Some other specific initiatives that the money is supposed to pay for include: implementation of Sunday service in the first quarter of 2023; enhancement of the paratransit microtransit services; increasing frequency of weekday service; and development of a ridership subsidy program.
Even if Bloomington and Monroe county government officials have recently been fighting like cats and dogs about topics like the convention center expansion, they have for several years settled into a pattern of uncontroversial cooperation for the sheltering of homeless animals.
At its last meeting of the year, on Dec. 21, Bloomington’s city council approved its side of an interlocal agreement with Monroe County government, and the town of Ellettsville, to help pay for operations at the city’s animal shelter.
The amount specified in the agreement that gets approved by the three governmental entities in any given year is based on the stats from the previous year—for the average cost per animal and the number of animals originating from each jurisdiction.
Last Wednesday, Bloomington’s director of animal care and control, Virgil Sauder, told the city council the average cost per animal for 2021 was $283.
This is Ryder, a dog currently housed at Bloomington’s animal shelter and available for adoption.
At its Wednesday meeting, Bloomington’s city council approved an agreement with the other governments in the county that spells out how Bloomington’s cost is covered for animals surrendered to the city shelter by non-city county residents and county animal control officers.
On Wednesday, Bloomington’s city council kicks off 2020 with its first meeting of the year, when it handles organizational matters like the election of new officers.
Some other non-organizational action items also appear on Wednesday’s agenda, among them a $350K interlocal agreement between Bloomington, Ellettsville and Monroe County on splitting costs for Bloomington’s animal shelter.

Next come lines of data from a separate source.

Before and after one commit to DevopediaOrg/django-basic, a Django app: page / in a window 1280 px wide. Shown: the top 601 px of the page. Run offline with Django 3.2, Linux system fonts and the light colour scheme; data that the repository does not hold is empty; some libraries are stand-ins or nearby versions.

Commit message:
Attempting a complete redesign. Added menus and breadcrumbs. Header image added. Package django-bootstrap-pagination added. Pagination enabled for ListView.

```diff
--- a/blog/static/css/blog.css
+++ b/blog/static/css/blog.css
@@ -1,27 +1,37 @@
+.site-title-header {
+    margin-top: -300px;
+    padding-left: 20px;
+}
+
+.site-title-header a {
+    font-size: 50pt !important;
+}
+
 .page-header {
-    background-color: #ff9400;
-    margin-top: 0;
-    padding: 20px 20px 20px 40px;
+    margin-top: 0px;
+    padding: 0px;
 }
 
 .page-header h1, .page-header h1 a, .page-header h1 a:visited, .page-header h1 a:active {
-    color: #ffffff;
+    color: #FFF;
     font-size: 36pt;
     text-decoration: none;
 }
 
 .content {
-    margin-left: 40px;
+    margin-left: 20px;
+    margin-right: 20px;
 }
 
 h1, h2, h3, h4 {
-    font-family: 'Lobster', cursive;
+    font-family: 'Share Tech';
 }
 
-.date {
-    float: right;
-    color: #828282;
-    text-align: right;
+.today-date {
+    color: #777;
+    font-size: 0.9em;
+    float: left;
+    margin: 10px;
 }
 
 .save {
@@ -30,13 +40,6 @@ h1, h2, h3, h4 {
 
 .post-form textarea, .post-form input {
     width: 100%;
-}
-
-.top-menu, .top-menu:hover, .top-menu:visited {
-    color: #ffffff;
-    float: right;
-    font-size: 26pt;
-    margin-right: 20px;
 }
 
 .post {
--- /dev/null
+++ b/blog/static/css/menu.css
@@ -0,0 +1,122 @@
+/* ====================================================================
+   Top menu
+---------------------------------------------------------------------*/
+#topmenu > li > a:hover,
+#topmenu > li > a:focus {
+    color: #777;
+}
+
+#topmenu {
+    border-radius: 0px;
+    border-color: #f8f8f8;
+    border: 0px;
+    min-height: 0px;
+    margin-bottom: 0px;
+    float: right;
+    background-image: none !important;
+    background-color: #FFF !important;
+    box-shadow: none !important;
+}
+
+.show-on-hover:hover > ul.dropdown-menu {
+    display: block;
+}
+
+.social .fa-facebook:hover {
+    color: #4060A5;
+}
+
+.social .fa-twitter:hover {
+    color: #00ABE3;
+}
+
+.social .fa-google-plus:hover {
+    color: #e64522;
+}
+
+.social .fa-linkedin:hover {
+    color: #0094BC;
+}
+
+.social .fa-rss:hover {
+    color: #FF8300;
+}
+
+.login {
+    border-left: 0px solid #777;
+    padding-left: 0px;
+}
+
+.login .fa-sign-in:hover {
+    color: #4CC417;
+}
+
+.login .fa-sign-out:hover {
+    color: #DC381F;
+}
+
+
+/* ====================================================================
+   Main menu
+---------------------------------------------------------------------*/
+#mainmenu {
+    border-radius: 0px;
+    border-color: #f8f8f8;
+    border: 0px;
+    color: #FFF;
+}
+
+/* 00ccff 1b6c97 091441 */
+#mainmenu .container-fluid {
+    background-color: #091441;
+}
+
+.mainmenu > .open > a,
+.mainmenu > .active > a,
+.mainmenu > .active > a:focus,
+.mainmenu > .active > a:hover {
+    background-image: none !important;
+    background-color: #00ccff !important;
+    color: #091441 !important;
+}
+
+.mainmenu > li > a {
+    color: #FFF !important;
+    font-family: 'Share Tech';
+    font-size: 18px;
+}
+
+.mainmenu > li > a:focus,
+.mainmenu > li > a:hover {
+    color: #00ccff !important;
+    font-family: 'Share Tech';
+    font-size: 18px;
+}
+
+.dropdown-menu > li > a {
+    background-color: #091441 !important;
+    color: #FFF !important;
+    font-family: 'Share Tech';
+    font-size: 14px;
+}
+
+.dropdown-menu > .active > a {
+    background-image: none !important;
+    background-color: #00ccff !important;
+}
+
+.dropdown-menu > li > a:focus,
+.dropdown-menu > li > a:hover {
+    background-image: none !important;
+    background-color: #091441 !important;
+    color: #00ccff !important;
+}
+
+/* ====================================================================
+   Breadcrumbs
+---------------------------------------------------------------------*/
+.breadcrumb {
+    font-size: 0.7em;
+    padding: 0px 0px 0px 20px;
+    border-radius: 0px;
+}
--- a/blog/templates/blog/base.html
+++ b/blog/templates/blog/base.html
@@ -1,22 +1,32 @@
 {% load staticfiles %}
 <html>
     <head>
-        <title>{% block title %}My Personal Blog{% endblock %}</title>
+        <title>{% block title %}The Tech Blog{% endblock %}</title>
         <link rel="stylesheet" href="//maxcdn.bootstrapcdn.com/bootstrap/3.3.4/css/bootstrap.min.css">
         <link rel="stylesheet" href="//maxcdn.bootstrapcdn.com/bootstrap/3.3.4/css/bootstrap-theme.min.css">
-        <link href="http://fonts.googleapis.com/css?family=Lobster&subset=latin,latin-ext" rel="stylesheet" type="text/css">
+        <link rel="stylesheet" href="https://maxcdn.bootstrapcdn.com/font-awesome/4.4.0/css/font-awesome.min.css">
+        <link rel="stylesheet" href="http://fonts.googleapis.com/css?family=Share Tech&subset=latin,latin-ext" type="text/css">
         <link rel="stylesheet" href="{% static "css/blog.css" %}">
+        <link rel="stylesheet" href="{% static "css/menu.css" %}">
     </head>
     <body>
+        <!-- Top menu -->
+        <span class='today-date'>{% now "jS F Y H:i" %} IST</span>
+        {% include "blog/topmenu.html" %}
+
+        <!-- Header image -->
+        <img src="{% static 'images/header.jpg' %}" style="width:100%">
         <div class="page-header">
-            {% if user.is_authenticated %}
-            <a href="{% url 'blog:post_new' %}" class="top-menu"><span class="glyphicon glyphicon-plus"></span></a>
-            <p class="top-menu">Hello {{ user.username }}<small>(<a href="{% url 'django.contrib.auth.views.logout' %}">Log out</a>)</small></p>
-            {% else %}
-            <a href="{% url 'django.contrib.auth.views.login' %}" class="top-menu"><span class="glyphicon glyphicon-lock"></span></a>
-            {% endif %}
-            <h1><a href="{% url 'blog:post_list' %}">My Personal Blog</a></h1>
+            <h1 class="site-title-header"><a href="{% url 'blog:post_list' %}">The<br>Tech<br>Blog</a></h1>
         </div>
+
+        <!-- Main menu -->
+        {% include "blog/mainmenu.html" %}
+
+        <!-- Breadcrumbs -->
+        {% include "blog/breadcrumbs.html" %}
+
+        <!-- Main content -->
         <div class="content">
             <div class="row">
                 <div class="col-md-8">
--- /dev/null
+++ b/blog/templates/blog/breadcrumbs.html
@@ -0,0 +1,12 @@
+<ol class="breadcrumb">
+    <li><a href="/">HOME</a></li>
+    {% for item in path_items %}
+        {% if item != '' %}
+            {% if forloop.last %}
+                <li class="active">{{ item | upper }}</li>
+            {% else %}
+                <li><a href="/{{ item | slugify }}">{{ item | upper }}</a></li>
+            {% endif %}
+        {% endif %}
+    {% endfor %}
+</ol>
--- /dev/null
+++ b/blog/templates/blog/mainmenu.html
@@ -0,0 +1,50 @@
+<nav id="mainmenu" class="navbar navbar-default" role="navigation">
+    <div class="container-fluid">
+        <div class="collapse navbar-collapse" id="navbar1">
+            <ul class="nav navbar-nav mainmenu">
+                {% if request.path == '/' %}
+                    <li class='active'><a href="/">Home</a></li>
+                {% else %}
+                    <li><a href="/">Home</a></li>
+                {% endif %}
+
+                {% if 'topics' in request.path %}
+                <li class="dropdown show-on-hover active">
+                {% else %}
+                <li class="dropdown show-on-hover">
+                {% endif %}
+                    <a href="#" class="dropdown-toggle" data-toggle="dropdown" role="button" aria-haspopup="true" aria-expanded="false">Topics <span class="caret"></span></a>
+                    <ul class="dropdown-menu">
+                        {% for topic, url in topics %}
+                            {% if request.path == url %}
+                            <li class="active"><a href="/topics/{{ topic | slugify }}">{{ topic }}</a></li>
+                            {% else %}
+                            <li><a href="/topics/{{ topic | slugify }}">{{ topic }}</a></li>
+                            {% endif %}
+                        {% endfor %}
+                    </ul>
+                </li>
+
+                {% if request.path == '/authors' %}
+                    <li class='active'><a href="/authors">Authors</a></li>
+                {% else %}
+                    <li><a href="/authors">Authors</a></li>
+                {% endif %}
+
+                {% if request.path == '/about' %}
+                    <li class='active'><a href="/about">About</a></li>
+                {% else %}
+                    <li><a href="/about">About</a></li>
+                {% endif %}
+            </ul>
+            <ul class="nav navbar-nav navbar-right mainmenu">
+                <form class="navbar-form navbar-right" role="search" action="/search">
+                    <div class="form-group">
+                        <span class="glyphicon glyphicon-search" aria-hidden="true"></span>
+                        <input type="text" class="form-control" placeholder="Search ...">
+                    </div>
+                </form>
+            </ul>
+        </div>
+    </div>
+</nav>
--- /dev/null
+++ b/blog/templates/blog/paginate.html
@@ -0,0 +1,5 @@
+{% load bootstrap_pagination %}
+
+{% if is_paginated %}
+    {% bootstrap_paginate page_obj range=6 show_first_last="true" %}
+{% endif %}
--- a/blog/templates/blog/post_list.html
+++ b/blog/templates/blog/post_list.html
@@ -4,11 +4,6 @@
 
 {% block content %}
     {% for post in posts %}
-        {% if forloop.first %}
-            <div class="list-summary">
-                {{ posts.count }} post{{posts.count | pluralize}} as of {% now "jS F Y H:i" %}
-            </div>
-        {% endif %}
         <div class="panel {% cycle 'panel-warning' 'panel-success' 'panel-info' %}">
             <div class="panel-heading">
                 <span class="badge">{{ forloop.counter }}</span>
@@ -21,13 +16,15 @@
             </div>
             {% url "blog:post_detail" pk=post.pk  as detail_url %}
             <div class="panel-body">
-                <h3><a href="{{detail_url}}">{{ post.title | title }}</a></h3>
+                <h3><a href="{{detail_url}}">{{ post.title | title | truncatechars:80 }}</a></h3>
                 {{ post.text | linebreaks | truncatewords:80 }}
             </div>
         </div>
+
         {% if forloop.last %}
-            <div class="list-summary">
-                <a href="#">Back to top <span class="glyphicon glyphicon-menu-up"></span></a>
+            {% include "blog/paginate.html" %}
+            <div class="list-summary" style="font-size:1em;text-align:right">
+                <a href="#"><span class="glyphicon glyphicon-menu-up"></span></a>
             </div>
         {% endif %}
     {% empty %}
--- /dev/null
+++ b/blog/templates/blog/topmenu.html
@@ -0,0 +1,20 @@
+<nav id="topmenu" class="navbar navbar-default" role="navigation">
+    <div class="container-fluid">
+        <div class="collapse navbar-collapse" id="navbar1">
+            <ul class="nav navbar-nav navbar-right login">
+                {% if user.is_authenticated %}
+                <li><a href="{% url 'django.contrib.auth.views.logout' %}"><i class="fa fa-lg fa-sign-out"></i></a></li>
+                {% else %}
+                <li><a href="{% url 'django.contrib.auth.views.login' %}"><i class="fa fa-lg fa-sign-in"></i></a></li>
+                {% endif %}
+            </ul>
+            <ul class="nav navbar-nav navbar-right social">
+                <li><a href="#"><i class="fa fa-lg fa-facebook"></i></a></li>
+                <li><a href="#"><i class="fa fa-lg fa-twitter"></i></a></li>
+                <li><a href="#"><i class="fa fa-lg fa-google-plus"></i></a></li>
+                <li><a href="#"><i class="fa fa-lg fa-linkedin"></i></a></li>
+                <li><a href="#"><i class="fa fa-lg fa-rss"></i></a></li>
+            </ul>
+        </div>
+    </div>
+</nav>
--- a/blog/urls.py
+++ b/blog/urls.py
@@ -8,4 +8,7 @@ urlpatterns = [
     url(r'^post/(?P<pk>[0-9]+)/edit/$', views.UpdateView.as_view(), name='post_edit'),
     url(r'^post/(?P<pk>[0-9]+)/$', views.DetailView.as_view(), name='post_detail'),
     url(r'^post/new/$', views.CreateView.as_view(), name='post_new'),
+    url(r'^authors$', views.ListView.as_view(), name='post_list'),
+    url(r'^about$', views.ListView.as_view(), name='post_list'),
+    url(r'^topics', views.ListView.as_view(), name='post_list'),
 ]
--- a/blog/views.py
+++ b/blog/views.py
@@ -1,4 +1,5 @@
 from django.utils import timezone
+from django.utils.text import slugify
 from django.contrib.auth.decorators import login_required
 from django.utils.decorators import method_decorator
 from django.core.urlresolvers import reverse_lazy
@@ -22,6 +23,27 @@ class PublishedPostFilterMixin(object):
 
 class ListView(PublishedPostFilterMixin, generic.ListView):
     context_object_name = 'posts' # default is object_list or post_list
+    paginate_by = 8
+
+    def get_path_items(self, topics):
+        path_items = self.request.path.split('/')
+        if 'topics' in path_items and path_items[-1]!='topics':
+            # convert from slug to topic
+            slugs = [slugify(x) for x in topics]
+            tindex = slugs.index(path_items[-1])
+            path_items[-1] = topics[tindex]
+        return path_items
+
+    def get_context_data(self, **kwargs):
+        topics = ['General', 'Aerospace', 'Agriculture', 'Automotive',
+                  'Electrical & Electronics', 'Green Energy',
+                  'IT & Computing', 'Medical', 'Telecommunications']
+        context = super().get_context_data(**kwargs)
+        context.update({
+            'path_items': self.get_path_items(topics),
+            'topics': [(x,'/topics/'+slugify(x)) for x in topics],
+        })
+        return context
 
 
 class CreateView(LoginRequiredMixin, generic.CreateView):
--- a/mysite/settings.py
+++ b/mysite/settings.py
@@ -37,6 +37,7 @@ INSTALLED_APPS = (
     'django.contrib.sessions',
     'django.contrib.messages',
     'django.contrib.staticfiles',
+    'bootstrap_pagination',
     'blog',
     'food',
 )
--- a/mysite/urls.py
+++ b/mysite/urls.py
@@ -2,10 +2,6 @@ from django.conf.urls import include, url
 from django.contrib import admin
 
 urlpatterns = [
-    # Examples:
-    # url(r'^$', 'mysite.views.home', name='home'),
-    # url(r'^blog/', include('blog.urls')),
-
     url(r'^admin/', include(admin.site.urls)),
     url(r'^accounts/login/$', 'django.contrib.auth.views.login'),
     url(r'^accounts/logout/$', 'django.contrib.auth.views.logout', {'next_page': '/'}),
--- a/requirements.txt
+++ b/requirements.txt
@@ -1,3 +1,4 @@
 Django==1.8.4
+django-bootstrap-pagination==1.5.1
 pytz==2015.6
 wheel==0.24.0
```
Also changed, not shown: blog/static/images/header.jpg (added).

It’s a routine agreement that’s been ratified for several years based on an agreed-upon formula that assigns costs on a per-animal basis.
Another routine interlocal agreement, under which Monroe County administers the building code for the city and the county, also appears on Wednesday’s agenda. It dates back to 1996 and has been extended at regular intervals for the last quarter century.